Tiny meal portions, tinier Speedos, a strange aversion to ice cubes, an even stranger infatuation with David Hasselhoff’s singing voice: Some things are distinctly European. Add boxing’s 200-pound division to that list—just not for long, if Isiah Thomas has his way.
“That’s why I’m in this division, because I want to put an American stamp on it,” Thomas says. “I want to let it be known that it’s not just a European division. We can take it over also.”
In recent years, it’s become a common refrain among U.S. fight fans to bemoan the lack of American heavyweight titleholders since the 1990s heyday of Hall of Famers such as Mike Tyson, Evander Holyfield and a then-resurgent George Foreman. This has at least started to change with Deontay Wilder becoming a world champion earlier in the year.
But the division just south of the heavyweights, the 200-pound class, has similarly been in a European headlock of late. Most current champs hail from that continent, with Russian, German and Polish fighters dominating the rankings. The lone exception is Argentina’s Victor Emilio Ramirez.
Enter Isiah Thomas (15-0, 6 KOs).
The 6-foot-4 Detroit native’s steady climb toward the upper reaches of the division continues Friday when he throws down with—who else?—yet another promising Russian fighter, unbeaten 22-year-old Murat Gassiev (22-0, 16 KOs).
Against Gassiev, Thomas returns to the Palms Casino Resort in Las Vegas, the site of the biggest win of his career in July, when he handed fellow Michigan prospect Jordan Shimmell his first loss. That was a baboon-ugly scrap/wrestling match in which Thomas was able to fend off a grappling Shimmell with precision punching, deft footwork and the more cleanly landed blows.

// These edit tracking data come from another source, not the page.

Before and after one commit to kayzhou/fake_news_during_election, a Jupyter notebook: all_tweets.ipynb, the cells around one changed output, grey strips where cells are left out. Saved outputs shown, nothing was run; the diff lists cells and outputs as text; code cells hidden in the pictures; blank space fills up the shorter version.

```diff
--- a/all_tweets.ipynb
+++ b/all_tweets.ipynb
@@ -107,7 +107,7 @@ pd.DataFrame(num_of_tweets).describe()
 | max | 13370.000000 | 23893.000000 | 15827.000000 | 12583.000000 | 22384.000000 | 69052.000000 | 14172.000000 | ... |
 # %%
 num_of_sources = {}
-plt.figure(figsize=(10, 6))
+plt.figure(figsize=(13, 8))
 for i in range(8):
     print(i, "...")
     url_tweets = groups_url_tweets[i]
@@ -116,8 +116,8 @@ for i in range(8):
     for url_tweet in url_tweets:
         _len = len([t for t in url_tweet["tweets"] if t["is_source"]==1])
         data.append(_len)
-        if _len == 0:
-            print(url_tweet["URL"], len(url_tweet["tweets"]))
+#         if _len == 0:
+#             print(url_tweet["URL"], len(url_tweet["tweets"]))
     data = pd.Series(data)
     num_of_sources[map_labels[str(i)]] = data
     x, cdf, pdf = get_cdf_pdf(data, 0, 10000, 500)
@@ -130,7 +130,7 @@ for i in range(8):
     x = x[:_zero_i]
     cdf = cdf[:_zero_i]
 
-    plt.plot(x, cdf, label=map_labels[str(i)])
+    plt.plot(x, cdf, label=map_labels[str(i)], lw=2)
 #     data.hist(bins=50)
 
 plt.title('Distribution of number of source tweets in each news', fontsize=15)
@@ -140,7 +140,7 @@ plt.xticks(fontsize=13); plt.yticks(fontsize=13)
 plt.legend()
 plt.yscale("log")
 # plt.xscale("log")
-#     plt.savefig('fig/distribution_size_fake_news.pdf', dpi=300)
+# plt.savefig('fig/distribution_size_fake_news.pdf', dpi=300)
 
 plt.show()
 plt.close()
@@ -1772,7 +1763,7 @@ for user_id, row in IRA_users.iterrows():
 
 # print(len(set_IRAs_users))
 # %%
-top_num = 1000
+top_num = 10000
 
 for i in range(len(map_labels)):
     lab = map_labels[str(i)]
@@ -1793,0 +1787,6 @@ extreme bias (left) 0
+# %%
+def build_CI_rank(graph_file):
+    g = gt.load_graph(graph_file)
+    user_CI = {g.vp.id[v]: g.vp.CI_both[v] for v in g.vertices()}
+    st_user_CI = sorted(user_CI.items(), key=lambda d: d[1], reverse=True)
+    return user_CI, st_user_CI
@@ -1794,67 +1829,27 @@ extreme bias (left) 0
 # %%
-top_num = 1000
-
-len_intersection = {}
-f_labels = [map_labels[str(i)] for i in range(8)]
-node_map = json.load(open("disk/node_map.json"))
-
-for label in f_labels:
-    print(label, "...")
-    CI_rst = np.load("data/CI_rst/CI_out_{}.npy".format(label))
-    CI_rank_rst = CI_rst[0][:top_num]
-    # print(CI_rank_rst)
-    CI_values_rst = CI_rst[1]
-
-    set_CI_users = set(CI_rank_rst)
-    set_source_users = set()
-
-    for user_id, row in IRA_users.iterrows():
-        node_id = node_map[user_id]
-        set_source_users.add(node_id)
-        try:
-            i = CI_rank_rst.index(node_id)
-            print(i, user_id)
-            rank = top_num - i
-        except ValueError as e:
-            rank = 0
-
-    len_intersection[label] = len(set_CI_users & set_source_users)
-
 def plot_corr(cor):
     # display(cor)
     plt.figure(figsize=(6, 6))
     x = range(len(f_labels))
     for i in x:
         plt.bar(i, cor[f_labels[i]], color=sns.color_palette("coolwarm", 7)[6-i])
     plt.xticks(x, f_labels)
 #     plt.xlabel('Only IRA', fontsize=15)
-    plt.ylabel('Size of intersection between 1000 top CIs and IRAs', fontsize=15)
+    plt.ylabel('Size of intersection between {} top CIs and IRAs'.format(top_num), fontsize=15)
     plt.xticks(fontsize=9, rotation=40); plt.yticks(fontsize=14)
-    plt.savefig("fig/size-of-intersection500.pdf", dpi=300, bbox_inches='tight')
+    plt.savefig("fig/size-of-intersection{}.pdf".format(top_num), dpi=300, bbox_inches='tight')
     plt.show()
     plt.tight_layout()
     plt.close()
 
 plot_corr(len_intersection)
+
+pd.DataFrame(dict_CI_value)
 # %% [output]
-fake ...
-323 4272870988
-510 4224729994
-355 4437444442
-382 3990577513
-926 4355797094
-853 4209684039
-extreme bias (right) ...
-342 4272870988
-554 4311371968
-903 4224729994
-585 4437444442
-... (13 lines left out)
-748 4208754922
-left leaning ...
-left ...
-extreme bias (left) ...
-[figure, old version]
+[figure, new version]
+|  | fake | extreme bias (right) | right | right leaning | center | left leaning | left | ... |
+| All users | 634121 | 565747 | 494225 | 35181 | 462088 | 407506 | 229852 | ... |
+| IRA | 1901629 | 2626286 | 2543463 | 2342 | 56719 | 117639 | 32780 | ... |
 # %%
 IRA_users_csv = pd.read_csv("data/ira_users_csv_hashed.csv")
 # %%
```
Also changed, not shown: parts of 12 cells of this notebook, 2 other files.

In Gassiev, the southpaw Thomas will be facing a younger fighter with a less decorated amateur background than his. As such, he plans on testing Gassiev’s mettle early to see what he’s made of.
“I’m going to wage mental warfare on him, use my experience on him, most definitely,” says Thomas, 26, who on Thursday weighed in for the fight at 198.8 pounds while Gassiev was 197.8.
Prior to his clash with Shimmell, Thomas’ career was hampered by periods of inactivity. He had a 19-month layoff between fights from 2012-14, then was out of action another eight months prior to his next bout, giving him just one fight in more than three years.
When Thomas takes on Gassiev, however, it will be his third fight of 2015. He says he’s feeling the benefits of getting after it on a more consistent basis.
“I’m sharper, more technically sound. Everything’s clicking now,” he notes, characterizing himself as a heady, confident presence in the ring. “I consider myself a smart fighter, a boxer-puncher, a guy with speed and great ring generalmanship.”
He’ll need all those attributes against Gassiev, who will likely be the aggressor in the fight.
When talk turns to the type of tactics Gassiev might employ against him, Thomas practically salivates at the thought of his opponent trying to walk him down, get in his face and engage.
“Ah, man, if I don’t have to look for the guy …” he says, his voice trailing off.
He doesn’t finish the thought. That's what Friday is for: finishing things.
For full coverage of Thomas vs Gassiev, visit our fight page.